---------- DATASET EXCERPTS ----------

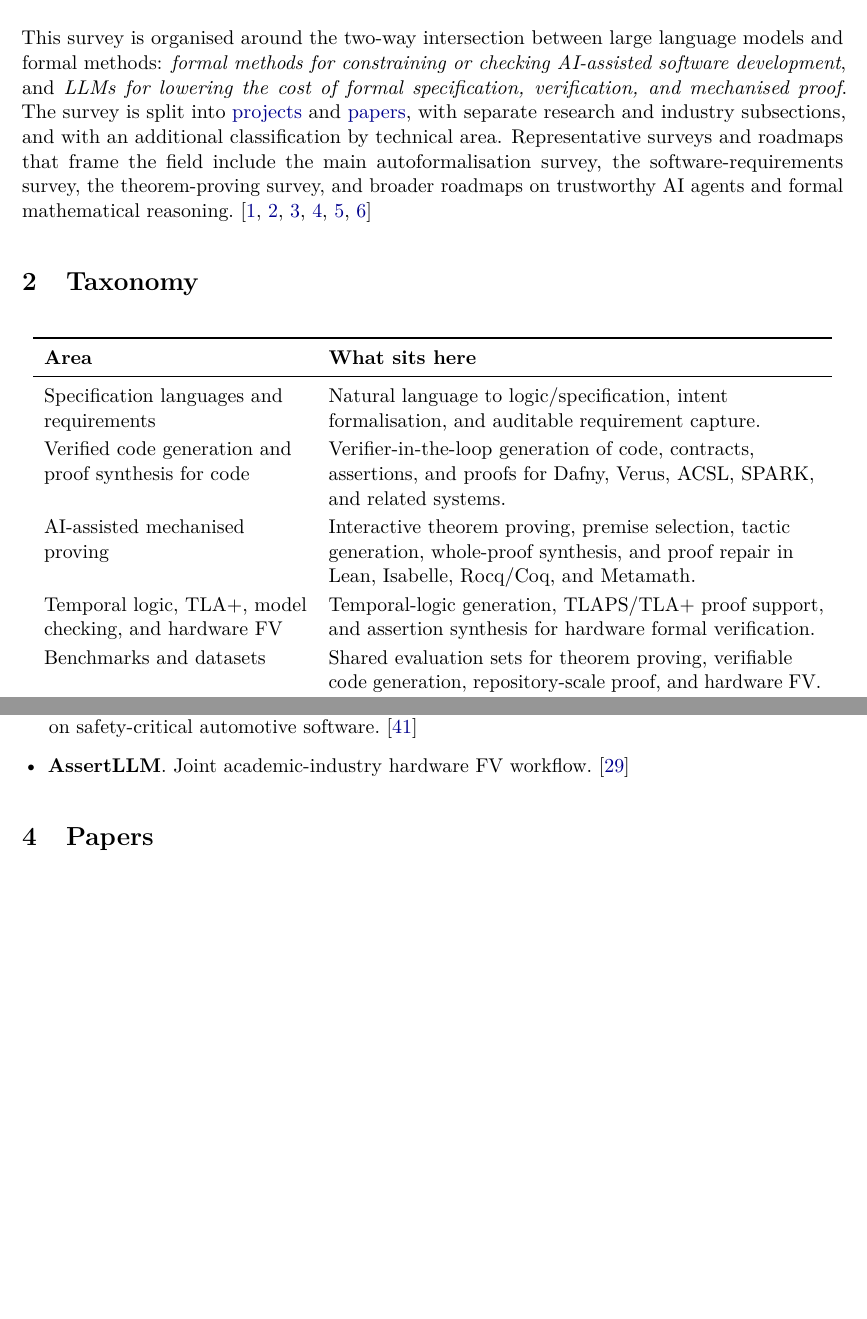
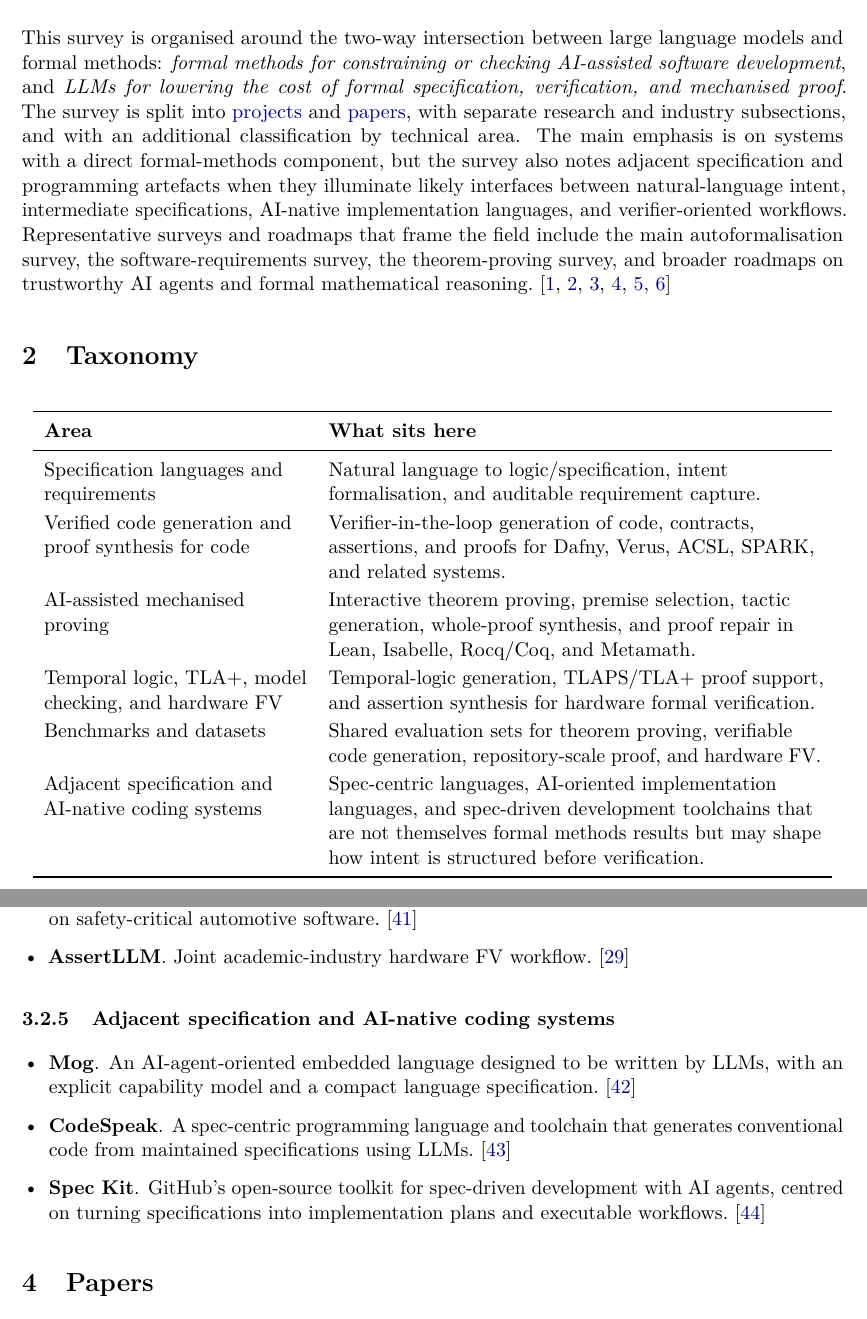
Before and after one commit to vzaliva/ai-formal-methods-survey, a LaTeX document (survey.tex): two parts of pages 2 and 4 of 13 before the commit and two parts of pages 2 and 5 of 13 after it, joined at a grey line, cut so that both start at the same text, the shorter picture padded with empty space. Compiled offline with pdfLaTeX.

Commit message:
broadening scope

```diff
--- a/survey.tex
+++ b/survey.tex
@@ -47,9 +47,12 @@ This survey is organised around the two-way intersection between large language
 \emph{LLMs for lowering the cost of formal specification, verification, and mechanised proof}. The
 survey is split into \hyperref[sec:projects]{projects} and \hyperref[sec:papers]{papers}, with
 separate research and industry subsections, and with an additional classification by technical
-area. Representative surveys and roadmaps that frame the field include the main autoformalisation
-survey, the software-requirements survey, the theorem-proving survey, and broader roadmaps on
-trustworthy AI agents and formal mathematical reasoning.~\cite{DBLP:journals/corr/abs-2505-23486,DBLP:journals/corr/abs-2506-11874,DBLP:journals/corr/abs-2404-09939,DBLP:journals/corr/abs-2412-06512,DBLP:conf/icml/YangPHLLCS25,DBLP:journals/infsof/FerrariS25}
+area. The main emphasis is on systems with a direct formal-methods component, but the survey also
+notes adjacent specification and programming artefacts when they illuminate likely interfaces
+between natural-language intent, intermediate specifications, AI-native implementation languages,
+and verifier-oriented workflows. Representative surveys and roadmaps that frame the field include
+the main autoformalisation survey, the software-requirements survey, the theorem-proving survey,
+and broader roadmaps on trustworthy AI agents and formal mathematical reasoning.~\cite{DBLP:journals/corr/abs-2505-23486,DBLP:journals/corr/abs-2506-11874,DBLP:journals/corr/abs-2404-09939,DBLP:journals/corr/abs-2412-06512,DBLP:conf/icml/YangPHLLCS25,DBLP:journals/infsof/FerrariS25}
 
 \section{Taxonomy}
 \begin{longtable}{>{\raggedright\arraybackslash}p{0.32\textwidth} >{\raggedright\arraybackslash}p{0.60\textwidth}}
@@ -62,6 +65,7 @@ Verified code generation and proof synthesis for code & Verifier-in-the-loop gen
 AI-assisted mechanised proving & Interactive theorem proving, premise selection, tactic generation, whole-proof synthesis, and proof repair in Lean, Isabelle, Rocq/Coq, and Metamath. \\
 Temporal logic, TLA+, model checking, and hardware FV & Temporal-logic generation, TLAPS/TLA+ proof support, and assertion synthesis for hardware formal verification. \\
 Benchmarks and datasets & Shared evaluation sets for theorem proving, verifiable code generation, repository-scale proof, and hardware FV. \\
+Adjacent specification and AI-native coding systems & Spec-centric languages, AI-oriented implementation languages, and spec-driven development toolchains that are not themselves formal methods results but may shape how intent is structured before verification. \\
 \bottomrule
 \end{longtable}
 
@@ -138,6 +142,14 @@ Benchmarks and datasets & Shared evaluation sets for theorem proving, verifiable
 \begin{itemize}
 \item \textbf{Automotive C generation with formal verification}. Joint industry-academic evaluation on safety-critical automotive software.~\cite{safety_critical_automotive_2025}
 \item \textbf{AssertLLM}. Joint academic-industry hardware FV workflow.~\cite{DBLP:conf/aspdac/0003FLLLXZ25}
+\end{itemize}
+
+\subsubsection{Adjacent specification and AI-native coding systems}
+
+\begin{itemize}
+\item \textbf{Mog}. An AI-agent-oriented embedded language designed to be written by LLMs, with an explicit capability model and a compact language specification.~\cite{mog_language_project}
+\item \textbf{CodeSpeak}. A spec-centric programming language and toolchain that generates conventional code from maintained specifications using LLMs.~\cite{codespeak_project}
+\item \textbf{Spec Kit}. GitHub's open-source toolkit for spec-driven development with AI agents, centred on turning specifications into implementation plans and executable workflows.~\cite{github_spec_kit}
 \end{itemize}
 
 \section{Papers}\label{sec:papers}
```
Also changed, not shown: 06-industry-and-joint-projects.bib (+21 -0 lines).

----------

**TASK TO CARRY OUT:** With the images removed, give back every entry exactly as shown.

**RESULT FOR THIS EXERCISE:**
Before and after one commit to vzaliva/ai-formal-methods-survey, a LaTeX document (survey.tex): two parts of pages 2 and 4 of 13 before the commit and two parts of pages 2 and 5 of 13 after it, joined at a grey line, cut so that both start at the same text, the shorter picture padded with empty space. Compiled offline with pdfLaTeX.

Commit message:
broadening scope

```diff
--- a/survey.tex
+++ b/survey.tex
@@ -47,9 +47,12 @@ This survey is organised around the two-way intersection between large language
 \emph{LLMs for lowering the cost of formal specification, verification, and mechanised proof}. The
 survey is split into \hyperref[sec:projects]{projects} and \hyperref[sec:papers]{papers}, with
 separate research and industry subsections, and with an additional classification by technical
-area. Representative surveys and roadmaps that frame the field include the main autoformalisation
-survey, the software-requirements survey, the theorem-proving survey, and broader roadmaps on
-trustworthy AI agents and formal mathematical reasoning.~\cite{DBLP:journals/corr/abs-2505-23486,DBLP:journals/corr/abs-2506-11874,DBLP:journals/corr/abs-2404-09939,DBLP:journals/corr/abs-2412-06512,DBLP:conf/icml/YangPHLLCS25,DBLP:journals/infsof/FerrariS25}
+area. The main emphasis is on systems with a direct formal-methods component, but the survey also
+notes adjacent specification and programming artefacts when they illuminate likely interfaces
+between natural-language intent, intermediate specifications, AI-native implementation languages,
+and verifier-oriented workflows. Representative surveys and roadmaps that frame the field include
+the main autoformalisation survey, the software-requirements survey, the theorem-proving survey,
+and broader roadmaps on trustworthy AI agents and formal mathematical reasoning.~\cite{DBLP:journals/corr/abs-2505-23486,DBLP:journals/corr/abs-2506-11874,DBLP:journals/corr/abs-2404-09939,DBLP:journals/corr/abs-2412-06512,DBLP:conf/icml/YangPHLLCS25,DBLP:journals/infsof/FerrariS25}
 
 \section{Taxonomy}
 \begin{longtable}{>{\raggedright\arraybackslash}p{0.32\textwidth} >{\raggedright\arraybackslash}p{0.60\textwidth}}
@@ -62,6 +65,7 @@ Verified code generation and proof synthesis for code & Verifier-in-the-loop gen
 AI-assisted mechanised proving & Interactive theorem proving, premise selection, tactic generation, whole-proof synthesis, and proof repair in Lean, Isabelle, Rocq/Coq, and Metamath. \\
 Temporal logic, TLA+, model checking, and hardware FV & Temporal-logic generation, TLAPS/TLA+ proof support, and assertion synthesis for hardware formal verification. \\
 Benchmarks and datasets & Shared evaluation sets for theorem proving, verifiable code generation, repository-scale proof, and hardware FV. \\
+Adjacent specification and AI-native coding systems & Spec-centric languages, AI-oriented implementation languages, and spec-driven development toolchains that are not themselves formal methods results but may shape how intent is structured before verification. \\
 \bottomrule
 \end{longtable}
 
@@ -138,6 +142,14 @@ Benchmarks and datasets & Shared evaluation sets for theorem proving, verifiable
 \begin{itemize}
 \item \textbf{Automotive C generation with formal verification}. Joint industry-academic evaluation on safety-critical automotive software.~\cite{safety_critical_automotive_2025}
 \item \textbf{AssertLLM}. Joint academic-industry hardware FV workflow.~\cite{DBLP:conf/aspdac/0003FLLLXZ25}
+\end{itemize}
+
+\subsubsection{Adjacent specification and AI-native coding systems}
+
+\begin{itemize}
+\item \textbf{Mog}. An AI-agent-oriented embedded language designed to be written by LLMs, with an explicit capability model and a compact language specification.~\cite{mog_language_project}
+\item \textbf{CodeSpeak}. A spec-centric programming language and toolchain that generates conventional code from maintained specifications using LLMs.~\cite{codespeak_project}
+\item \textbf{Spec Kit}. GitHub's open-source toolkit for spec-driven development with AI agents, centred on turning specifications into implementation plans and executable workflows.~\cite{github_spec_kit}
 \end{itemize}
 
 \section{Papers}\label{sec:papers}
```
Also changed, not shown: 06-industry-and-joint-projects.bib (+21 -0 lines).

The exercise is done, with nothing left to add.